* [TASK BRIEF]: Lines that include the string "Object" are the ones to copy from the entries below.

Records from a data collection
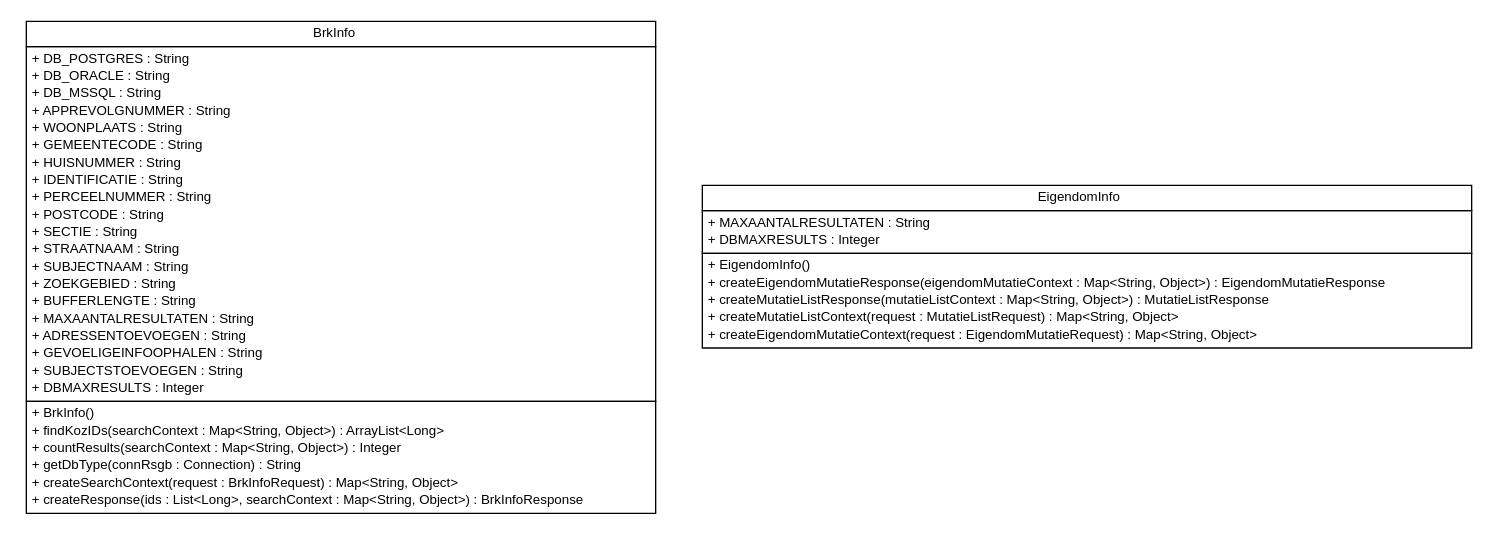
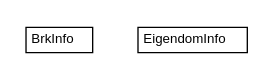
The diagram in brmo-soap/apidocs/nl/b3p/brmo/soap/db/nl.b3p.brmo.soap.db.dot (B3Partners/brmo), drawn with Graphviz before and after one commit. The commit also changed 280 other files, not shown here.

```diff
--- a/brmo-soap/apidocs/nl/b3p/brmo/soap/db/nl.b3p.brmo.soap.db.dot
+++ b/brmo-soap/apidocs/nl/b3p/brmo/soap/db/nl.b3p.brmo.soap.db.dot
@@ -1,65 +1,24 @@
 #!/usr/local/bin/dot
 #
 # Class diagram 
 # Generated by UMLGraph version R5_6-24-gf6e263 (http://www.umlgraph.org/)
 #
 
 digraph G {
 	edge [fontname="Helvetica",fontsize=10,labelfontname="Helvetica",labelfontsize=10];
 	node [fontname="Helvetica",fontsize=10,shape=plaintext];
 	nodesep=0.25;
 	ranksep=0.5;
 	// nl.b3p.brmo.soap.db.BrkInfo
 	c0 [label=<<table title="nl.b3p.brmo.soap.db.BrkInfo" border="0" cellborder="1" cellspacing="0" cellpadding="2" port="p" href="./BrkInfo.html">
 		<tr><td><table border="0" cellspacing="0" cellpadding="1">
 <tr><td align="center" balign="center"> BrkInfo </td></tr>
 		</table></td></tr>
-		<tr><td><table border="0" cellspacing="0" cellpadding="1">
-<tr><td align="left" balign="left"> + DB_POSTGRES : String </td></tr>
-<tr><td align="left" balign="left"> + DB_ORACLE : String </td></tr>
-<tr><td align="left" balign="left"> + DB_MSSQL : String </td></tr>
-<tr><td align="left" balign="left"> + APPREVOLGNUMMER : String </td></tr>
-<tr><td align="left" balign="left"> + WOONPLAATS : String </td></tr>
-<tr><td align="left" balign="left"> + GEMEENTECODE : String </td></tr>
-<tr><td align="left" balign="left"> + HUISNUMMER : String </td></tr>
-<tr><td align="left" balign="left"> + IDENTIFICATIE : String </td></tr>
-<tr><td align="left" balign="left"> + PERCEELNUMMER : String </td></tr>
-<tr><td align="left" balign="left"> + POSTCODE : String </td></tr>
-<tr><td align="left" balign="left"> + SECTIE : String </td></tr>
-<tr><td align="left" balign="left"> + STRAATNAAM : String </td></tr>
-<tr><td align="left" balign="left"> + SUBJECTNAAM : String </td></tr>
-<tr><td align="left" balign="left"> + ZOEKGEBIED : String </td></tr>
-<tr><td align="left" balign="left"> + BUFFERLENGTE : String </td></tr>
-<tr><td align="left" balign="left"> + MAXAANTALRESULTATEN : String </td></tr>
-<tr><td align="left" balign="left"> + ADRESSENTOEVOEGEN : String </td></tr>
-<tr><td align="left" balign="left"> + GEVOELIGEINFOOPHALEN : String </td></tr>
-<tr><td align="left" balign="left"> + SUBJECTSTOEVOEGEN : String </td></tr>
-<tr><td align="left" balign="left"> + DBMAXRESULTS : Integer </td></tr>
-		</table></td></tr>
-		<tr><td><table border="0" cellspacing="0" cellpadding="1">
-<tr><td align="left" balign="left"> + BrkInfo() </td></tr>
-<tr><td align="left" balign="left"> + findKozIDs(searchContext : Map&lt;String, Object&gt;) : ArrayList&lt;Long&gt; </td></tr>
-<tr><td align="left" balign="left"> + countResults(searchContext : Map&lt;String, Object&gt;) : Integer </td></tr>
-<tr><td align="left" balign="left"> + getDbType(connRsgb : Connection) : String </td></tr>
-<tr><td align="left" balign="left"> + createSearchContext(request : BrkInfoRequest) : Map&lt;String, Object&gt; </td></tr>
-<tr><td align="left" balign="left"> + createResponse(ids : List&lt;Long&gt;, searchContext : Map&lt;String, Object&gt;) : BrkInfoResponse </td></tr>
-		</table></td></tr>
 		</table>>, URL="./BrkInfo.html", fontname="Helvetica", fontcolor="black", fontsize=10.0];
 	// nl.b3p.brmo.soap.db.EigendomInfo
 	c1 [label=<<table title="nl.b3p.brmo.soap.db.EigendomInfo" border="0" cellborder="1" cellspacing="0" cellpadding="2" port="p" href="./EigendomInfo.html">
 		<tr><td><table border="0" cellspacing="0" cellpadding="1">
 <tr><td align="center" balign="center"> EigendomInfo </td></tr>
 		</table></td></tr>
-		<tr><td><table border="0" cellspacing="0" cellpadding="1">
-<tr><td align="left" balign="left"> + MAXAANTALRESULTATEN : String </td></tr>
-<tr><td align="left" balign="left"> + DBMAXRESULTS : Integer </td></tr>
-		</table></td></tr>
-		<tr><td><table border="0" cellspacing="0" cellpadding="1">
-<tr><td align="left" balign="left"> + EigendomInfo() </td></tr>
-<tr><td align="left" balign="left"> + createEigendomMutatieResponse(eigendomMutatieContext : Map&lt;String, Object&gt;) : EigendomMutatieResponse </td></tr>
-<tr><td align="left" balign="left"> + createMutatieListResponse(mutatieListContext : Map&lt;String, Object&gt;) : MutatieListResponse </td></tr>
-<tr><td align="left" balign="left"> + createMutatieListContext(request : MutatieListRequest) : Map&lt;String, Object&gt; </td></tr>
-<tr><td align="left" balign="left"> + createEigendomMutatieContext(request : EigendomMutatieRequest) : Map&lt;String, Object&gt; </td></tr>
-		</table></td></tr>
 		</table>>, URL="./EigendomInfo.html", fontname="Helvetica", fontcolor="black", fontsize=10.0];
 }
```
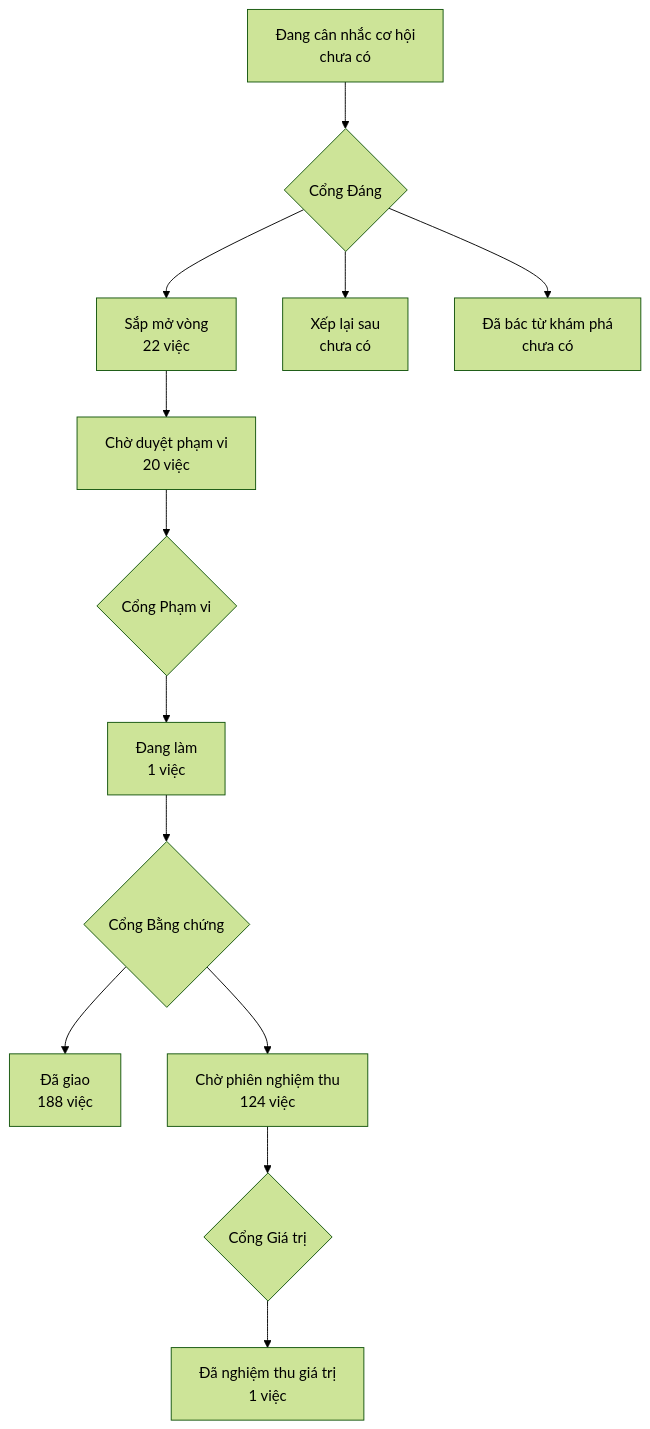
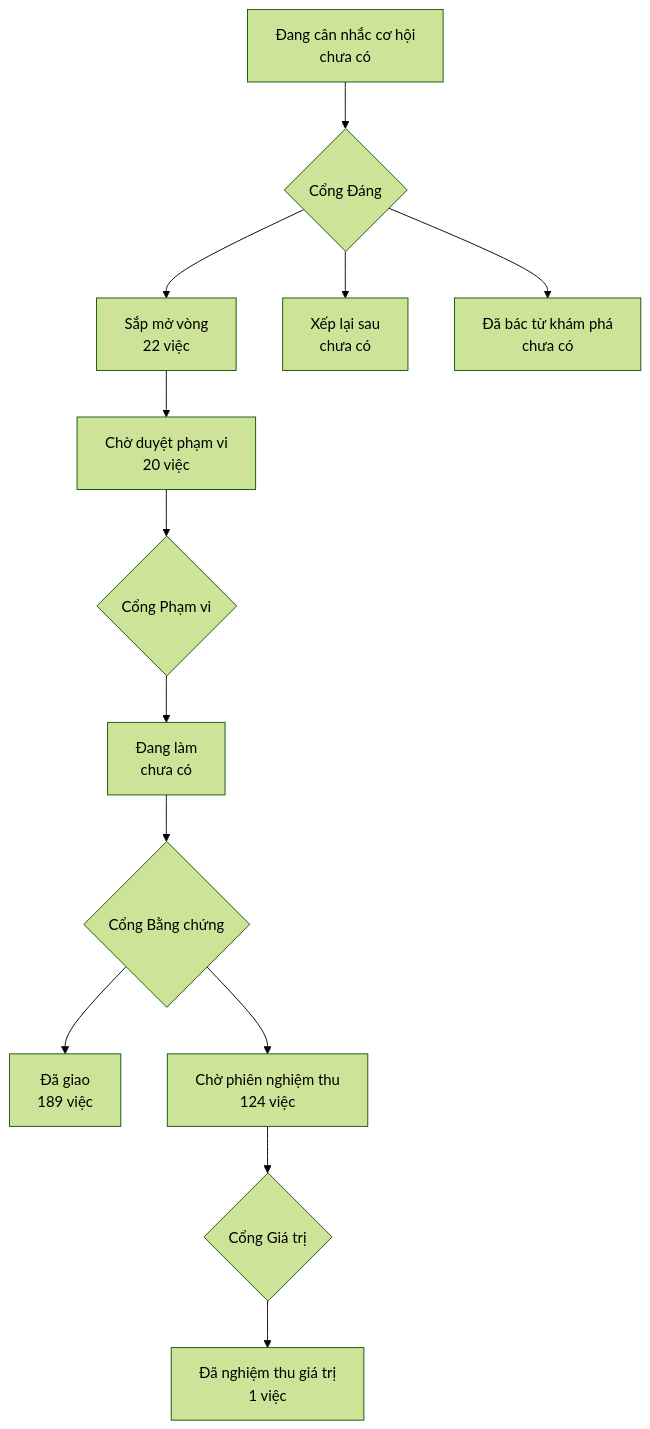
One commit to phanlemanh/onehub-invest changed the diagram in PRODUCT-MAP.md. Above: the diagram before and after it, drawn with Mermaid (forest theme). The commit also changed other lines of this file and 4 other files, not shown here.

````diff
--- a/PRODUCT-MAP.md
+++ b/PRODUCT-MAP.md
@@ -7,12 +7,12 @@
 ```mermaid
 flowchart TD
   A["Đang cân nhắc cơ hội<br/>chưa có"] --> GD{"Cổng Đáng"}
   GD --> B["Sắp mở vòng<br/>22 việc"]
   GD --> XL["Xếp lại sau<br/>chưa có"]
   GD --> DB["Đã bác từ khám phá<br/>chưa có"]
   B --> CD["Chờ duyệt phạm vi<br/>20 việc"] --> GP{"Cổng Phạm vi"}
-  GP --> DL["Đang làm<br/>1 việc"] --> GB{"Cổng Bằng chứng"}
-  GB --> DG["Đã giao<br/>188 việc"]
+  GP --> DL["Đang làm<br/>chưa có"] --> GB{"Cổng Bằng chứng"}
+  GB --> DG["Đã giao<br/>189 việc"]
   GB --> CN["Chờ phiên nghiệm thu<br/>124 việc"] --> GG{"Cổng Giá trị"}
   GG --> NT["Đã nghiệm thu giá trị<br/>1 việc"]
 ```
````
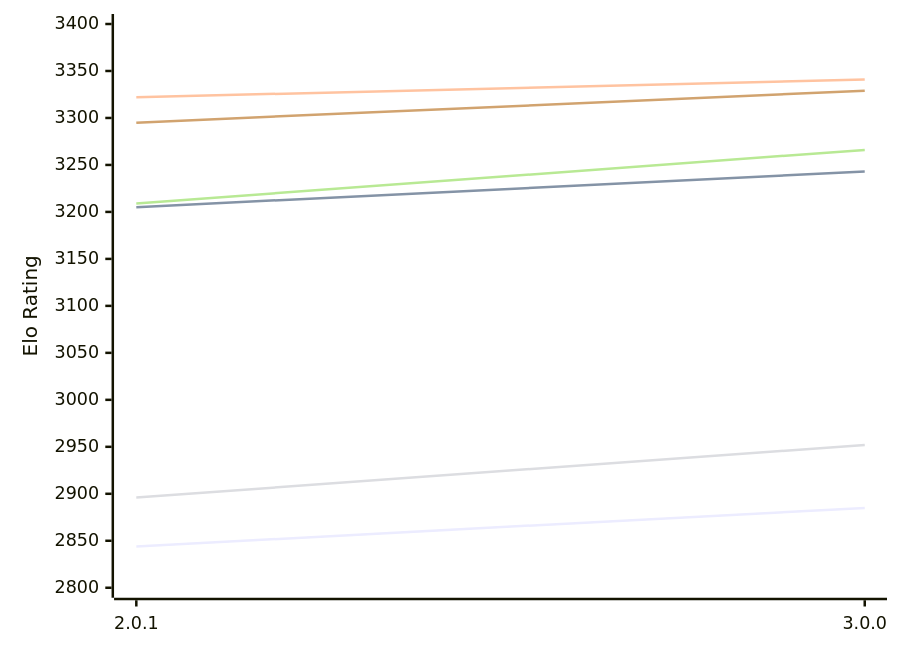
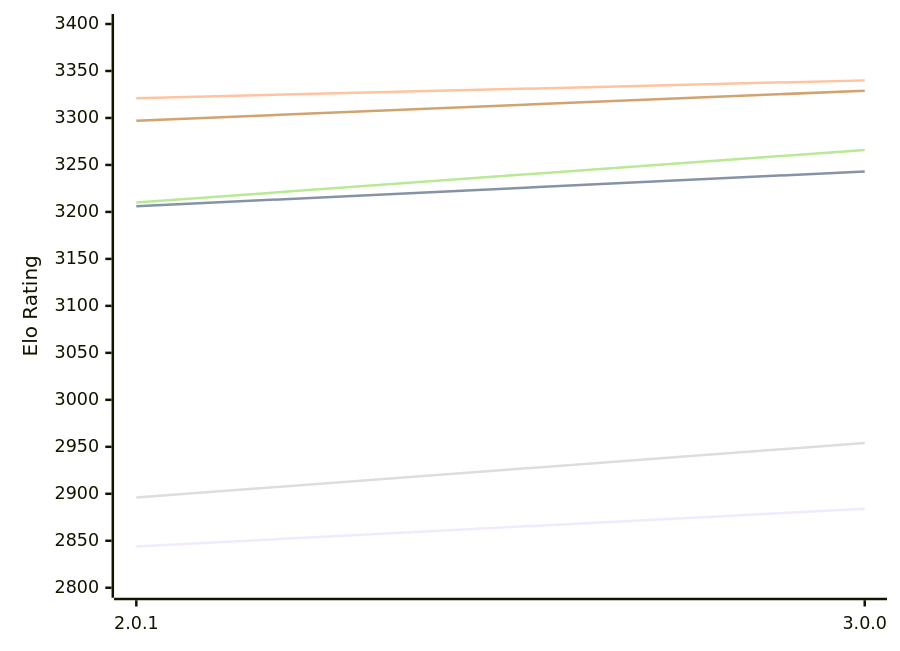
The first of 2 diagrams in engines/Grail.md (computer-chess-index/cci), drawn with Mermaid before and after one commit. The commit also changed other lines of this file, not shown here.

Commit message:
Update CCI Ratings (ELO VLTC) - 2026-11-27

````diff
--- a/engines/Grail.md
+++ b/engines/Grail.md
@@ -56,12 +56,12 @@
 ```mermaid
 %%{init: {"theme":"base","themeVariables":{"seriesColors:['#a3a3a3','#222221','#faa371']}}}%%
 xychart-beta
   x-axis ["2.0.1", "3.0.0"]
   y-axis "Elo Rating" 2800 --> 3400
-  line "E1: STC (8.0+0.08s)" [2844, 2885]
-  line "E1: LTC (60.0+0.60s)" [3205, 3243]
-  line "E1: VLTC (2m24s+1.12s)" [3322, 3341]
-  line "P1: STC (8.0+0.08s)" [2896, 2952]
-  line "P1: LTC (60.0+0.60s)" [3209, 3266]
-  line "P1: VLTC (2m24s+1.12s)" [3295, 3329]
+  line "E1: STC (8.0+0.08s)" [2844, 2884]
+  line "E1: LTC (60.0+0.60s)" [3206, 3243]
+  line "E1: VLTC (2m24s+1.12s)" [3321, 3340]
+  line "P1: STC (8.0+0.08s)" [2896, 2954]
+  line "P1: LTC (60.0+0.60s)" [3210, 3266]
+  line "P1: VLTC (2m24s+1.12s)" [3297, 3329]
 ```
````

* [TASK RESPONSE]:
-<tr><td align="left" balign="left"> + findKozIDs(searchContext : Map&lt;String, Object&gt;) : ArrayList&lt;Long&gt; </td></tr>
-<tr><td align="left" balign="left"> + countResults(searchContext : Map&lt;String, Object&gt;) : Integer </td></tr>
-<tr><td align="left" balign="left"> + createSearchContext(request : BrkInfoRequest) : Map&lt;String, Object&gt; </td></tr>
-<tr><td align="left" balign="left"> + createResponse(ids : List&lt;Long&gt;, searchContext : Map&lt;String, Object&gt;) : BrkInfoResponse </td></tr>
-<tr><td align="left" balign="left"> + createEigendomMutatieResponse(eigendomMutatieContext : Map&lt;String, Object&gt;) : EigendomMutatieResponse </td></tr>
-<tr><td align="left" balign="left"> + createMutatieListResponse(mutatieListContext : Map&lt;String, Object&gt;) : MutatieListResponse </td></tr>
-<tr><td align="left" balign="left"> + createMutatieListContext(request : MutatieListRequest) : Map&lt;String, Object&gt; </td></tr>
-<tr><td align="left" balign="left"> + createEigendomMutatieContext(request : EigendomMutatieRequest) : Map&lt;String, Object&gt; </td></tr>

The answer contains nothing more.